Today’s much-anticipated speech from Bashar al-Assad, the Syrian president, failed to lift the country’s emergency laws (which have been in effect since 1963) nor did he offer any concrete political reforms or concessions.
Instead, Assad blamed unidentified “conspirators” for inciting the unrest in Syria and suggested some are working in league with Israel to destroy the country from within.
Also, during the one-hour speech Assad also criticized social networking websites and pan-Arabic satellite television news channels.
Assad insisted he supports reform but made no statement that he would ease the one-party rule in the country.

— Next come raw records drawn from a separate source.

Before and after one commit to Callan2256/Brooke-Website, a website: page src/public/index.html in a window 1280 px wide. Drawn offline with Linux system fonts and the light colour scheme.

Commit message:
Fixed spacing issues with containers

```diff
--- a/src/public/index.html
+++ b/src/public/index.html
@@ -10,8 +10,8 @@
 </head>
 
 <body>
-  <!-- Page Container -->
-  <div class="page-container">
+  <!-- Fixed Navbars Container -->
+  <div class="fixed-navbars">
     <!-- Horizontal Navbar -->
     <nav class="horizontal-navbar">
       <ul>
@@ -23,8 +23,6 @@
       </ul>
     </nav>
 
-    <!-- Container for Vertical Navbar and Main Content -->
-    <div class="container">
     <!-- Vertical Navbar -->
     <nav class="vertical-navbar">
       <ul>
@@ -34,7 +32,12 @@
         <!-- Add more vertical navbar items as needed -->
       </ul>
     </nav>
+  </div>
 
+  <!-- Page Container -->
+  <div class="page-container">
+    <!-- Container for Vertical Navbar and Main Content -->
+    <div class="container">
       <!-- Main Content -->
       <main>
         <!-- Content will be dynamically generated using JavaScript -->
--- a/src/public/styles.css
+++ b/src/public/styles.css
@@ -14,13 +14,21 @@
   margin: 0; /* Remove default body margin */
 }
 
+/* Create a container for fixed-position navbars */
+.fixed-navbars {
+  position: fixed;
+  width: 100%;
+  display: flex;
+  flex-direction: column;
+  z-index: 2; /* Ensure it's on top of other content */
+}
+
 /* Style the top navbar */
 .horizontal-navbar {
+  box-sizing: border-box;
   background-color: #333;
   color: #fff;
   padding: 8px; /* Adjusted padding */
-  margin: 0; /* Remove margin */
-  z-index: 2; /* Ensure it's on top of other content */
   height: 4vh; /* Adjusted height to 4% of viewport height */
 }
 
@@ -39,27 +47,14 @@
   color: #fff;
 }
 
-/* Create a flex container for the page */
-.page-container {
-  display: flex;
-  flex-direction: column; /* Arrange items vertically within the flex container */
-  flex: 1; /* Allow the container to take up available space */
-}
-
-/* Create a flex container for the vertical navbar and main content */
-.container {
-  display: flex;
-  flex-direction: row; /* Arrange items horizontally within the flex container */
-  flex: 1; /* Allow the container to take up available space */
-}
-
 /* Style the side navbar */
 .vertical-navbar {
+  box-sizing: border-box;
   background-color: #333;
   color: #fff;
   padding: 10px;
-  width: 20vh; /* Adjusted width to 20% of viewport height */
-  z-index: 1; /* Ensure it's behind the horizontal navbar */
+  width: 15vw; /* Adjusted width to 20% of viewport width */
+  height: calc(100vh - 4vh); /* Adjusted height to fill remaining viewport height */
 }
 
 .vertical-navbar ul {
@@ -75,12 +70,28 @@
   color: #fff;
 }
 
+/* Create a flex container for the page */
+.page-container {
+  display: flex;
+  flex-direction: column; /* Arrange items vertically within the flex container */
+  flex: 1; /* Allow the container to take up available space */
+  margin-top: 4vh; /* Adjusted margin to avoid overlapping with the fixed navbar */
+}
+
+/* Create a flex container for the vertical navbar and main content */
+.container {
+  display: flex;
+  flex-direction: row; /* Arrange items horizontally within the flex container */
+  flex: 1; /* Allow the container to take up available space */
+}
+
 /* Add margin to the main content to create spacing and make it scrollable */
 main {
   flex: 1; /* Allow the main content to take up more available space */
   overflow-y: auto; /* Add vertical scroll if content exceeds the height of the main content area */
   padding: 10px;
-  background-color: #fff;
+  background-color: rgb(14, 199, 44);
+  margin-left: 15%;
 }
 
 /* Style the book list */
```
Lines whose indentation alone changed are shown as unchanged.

The emergency law and political party’s law have been under study for a year. There are more, unannounced reforms ... but giving a timeframe is a logistic matter, he said.
Syria, one of the most repressive states in the Arab world, has been jolted by an unprecedented wave of protests for the past four weeks which have resulted in the death of dozens of people and arrest of hundreds of others.
Assad’s speech was a great disappointment to activists after all the hope and buildup of the past few days, particularly after news of the cabinet’s resignation.
“We have returned to the point zero,” said Razan Zeitouneh, a human rights lawyer in Damascus, according to Christian Science Monitor.
Another Syrian activist said: “It would have been better if he had said nothing than to raise everyone’s hopes beforehand only to crush them again.:
Anne-Marie Slaughter, a professor of politics and international affairs at Princeton University, tweeted “Short version Bashar speech: reforms maybe. Foreign conspiracies definitely. Satellite channels are bad.”
There were also reports that after Assad’s speech, gunfire broke out in the city of Latakia, where 12 people were killed last week during protests.
Palash has worked as a business journalist for 21 years in New York.